- Place the whole jalapeño, thyme, garlic, and peppercorns into a clean 1-quart mason jar. Put the carrot sticks in on top of the herbs and spices, packing them in tightly. Leave ½ to ¾ inch of headroom at the top of the jar.
- Prepare the brine: Warm ¼ cup of the water, add the salt, and stir until dissolved. Stir that salty water into the rest of the water.
- Pour enough brine over the carrots to cover them by ¼ inch. (You should have enough brine, but make more if you need to.) Put the lid on the jar and set aside to ferment at room temperature. I leave my fermenting carrots on the kitchen counter by the sink to make the next step easier.
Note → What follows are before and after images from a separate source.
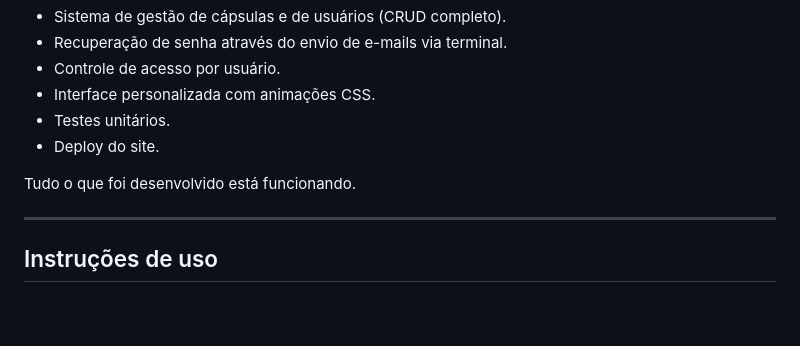
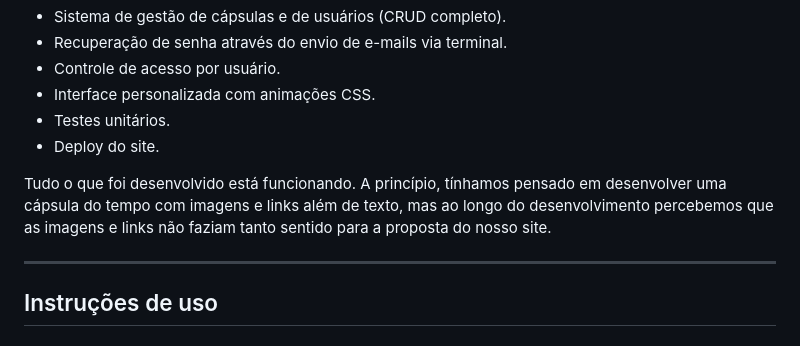
Before and after one commit to MarcosVieira71/INF1407---Capsula-do-Tempo, a Markdown page: README.md, the part around the change. GitHub-like rendering; blank space fills up the shorter version.

Commit message:
atualiza README.md

```diff
--- a/README.md
+++ b/README.md
@@ -19,7 +19,7 @@ A **Cápsula do Tempo** foi concebida como uma ferramenta de preservação de me
 - Testes unitários.
 - Deploy do site.
 
-Tudo o que foi desenvolvido está funcionando.
+Tudo o que foi desenvolvido está funcionando. A princípio, tínhamos pensado em desenvolver uma cápsula do tempo com imagens e links além de texto, mas ao longo do desenvolvimento percebemos que as imagens e links não faziam tanto sentido para a proposta do nosso site.
 
 ---
 
```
- As the fermentation progresses, gas will form inside the jar. Without actually taking the lid off, loosen the lid of the jar to release the pressure. I do this over the sink, as sometimes the jar contents will bubble up and some of the brine can leak out. Leave the lid loosened until the bubbles stop, then tighten the lid back down and let the jar ferment for another day. Do this daily for the first week.
- At the end of the week, remove the lid completely to make sure the brine still covers the carrots by ¼ inch; any carrots exposed to air may mold. Add more brine as needed and tighten the lid back on the jar.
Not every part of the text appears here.